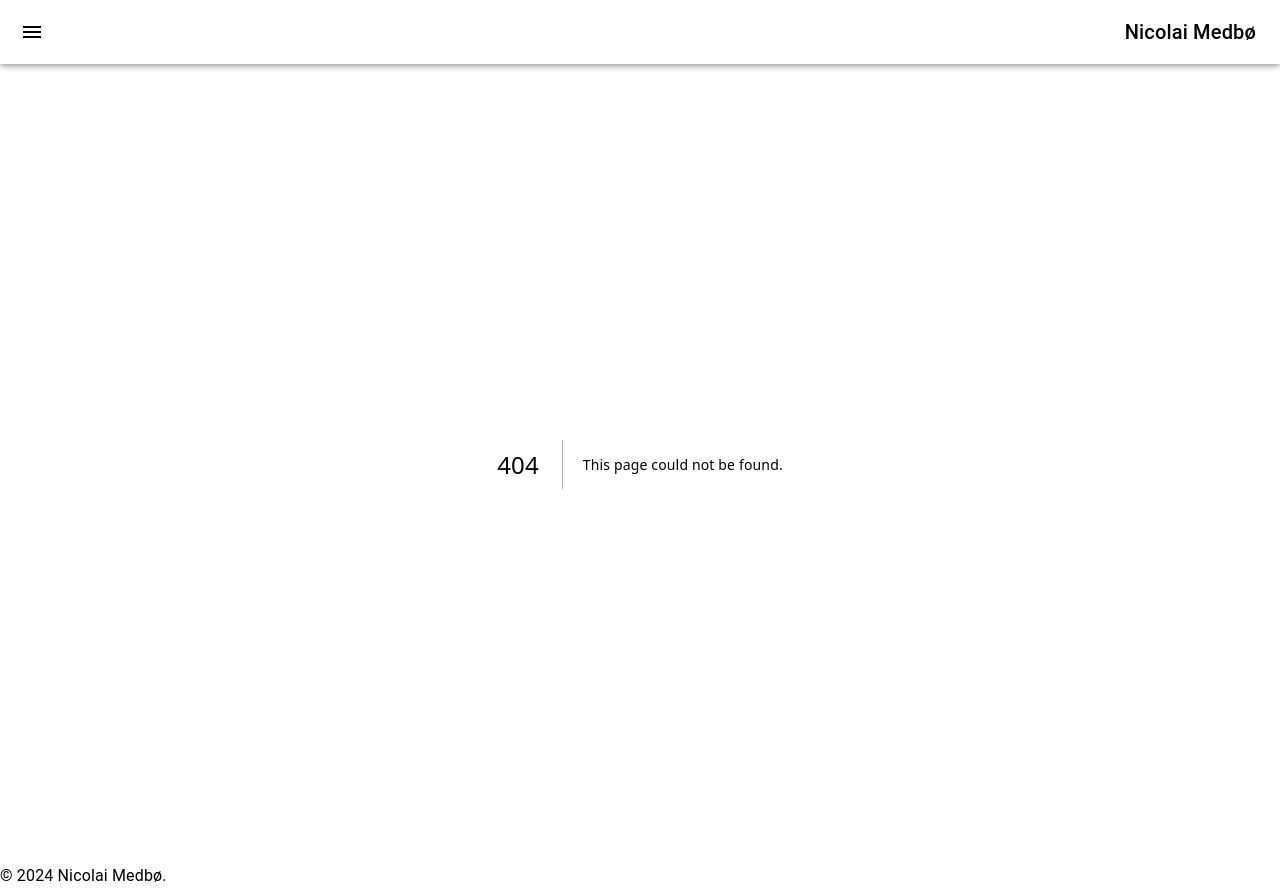
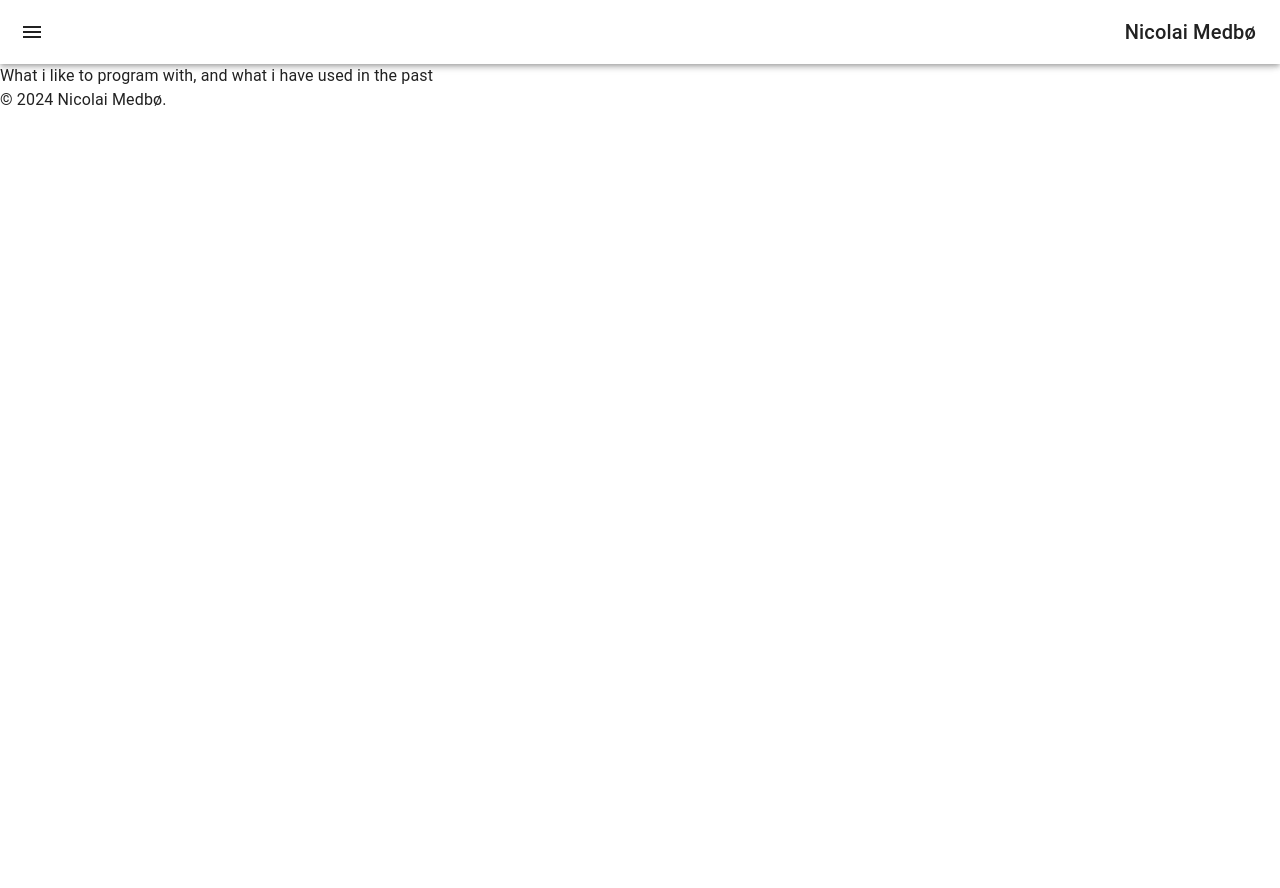
Before and after one commit to Tenico05/nicolai-resume-site, a Next.js app in the folder cv-side/: page /preferences in a window 1280 px wide. Before the commit this address had no page. After the commit the page ends 800 px from the top, so only its background shows below. Built offline with nearby package versions, Linux system fonts and the light colour scheme.

Commit message:
added a page for programming history and prefrences and unrounded the corners on the career page

```diff
--- a/cv-side/src/app/career/page.tsx
+++ b/cv-side/src/app/career/page.tsx
@@ -20,7 +20,7 @@ export default function Career() {
             backdropFilter: 'blur(6px)',
             p: 3,
             mb: 4,
-            borderRadius: 2,
+            borderRadius: 0,
             color: 'var(--color-text-light)'
           }}
         >
@@ -52,7 +52,7 @@ export default function Career() {
             backdropFilter: 'blur(6px)',
             p: 3,
             mb: 4,
-            borderRadius: 2,
+            borderRadius: 0,
             color: 'var(--color-text-light)'
           }}
         >
@@ -85,7 +85,7 @@ export default function Career() {
             backdropFilter: 'blur(6px)',
             p: 3,
             mb: 4,
-            borderRadius: 2,
+            borderRadius: 0,
             color: 'var(--color-text-light)'
           }}
         >
--- /dev/null
+++ b/cv-side/src/app/preferences/page.tsx
@@ -0,0 +1,11 @@
+import { Typography } from "@mui/material";
+
+export default function Prefrences() {
+    return(
+        <div className="animated-background">
+            <Typography>
+                What i like to program with, and what i have used in the past
+            </Typography>
+        </div>
+    )
+}
--- a/cv-side/src/app/styles/theme.css
+++ b/cv-side/src/app/styles/theme.css
@@ -4,7 +4,7 @@
   --color-background: #FFFFFF;     /* White */
   --color-background-alt: #F1FAEE; /* Light Gray */
   --color-text: #1D3557;           /* Navy-ish Gray */
-  --color-text-light: #f2f7ff;     /* White */
+  --color-text-light: #f2f7ff;     /* Whiteish blueish white but kinda blu */
   --color-accent: #A8DADC;         /* Light Sky Blue */
 
   --font-family: 'Arial', sans-serif;
--- a/cv-side/src/components/appBar.tsx
+++ b/cv-side/src/components/appBar.tsx
@@ -21,6 +21,7 @@ const navItems = [
   { label: 'Home', path: '/home' },
   { label: 'About', path: '/about' },
   { label: 'Career', path: '/career' },
+  { label: 'Preferences', path: '/preferences' },
 ];
 
 export default function DrawerAppBar() {
```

■ **WHAT TO WORK ON**
Wherever the string "side" appears in the entries, copy that line.

■ **RESULT FOR THIS EXERCISE**
Before and after one commit to Tenico05/nicolai-resume-site, a Next.js app in the folder cv-side/: page /preferences in a window 1280 px wide. Before the commit this address had no page. After the commit the page ends 800 px from the top, so only its background shows below. Built offline with nearby package versions, Linux system fonts and the light colour scheme.
--- a/cv-side/src/app/career/page.tsx
+++ b/cv-side/src/app/career/page.tsx
+++ b/cv-side/src/app/preferences/page.tsx
--- a/cv-side/src/app/styles/theme.css
+++ b/cv-side/src/app/styles/theme.css
--- a/cv-side/src/components/appBar.tsx
+++ b/cv-side/src/components/appBar.tsx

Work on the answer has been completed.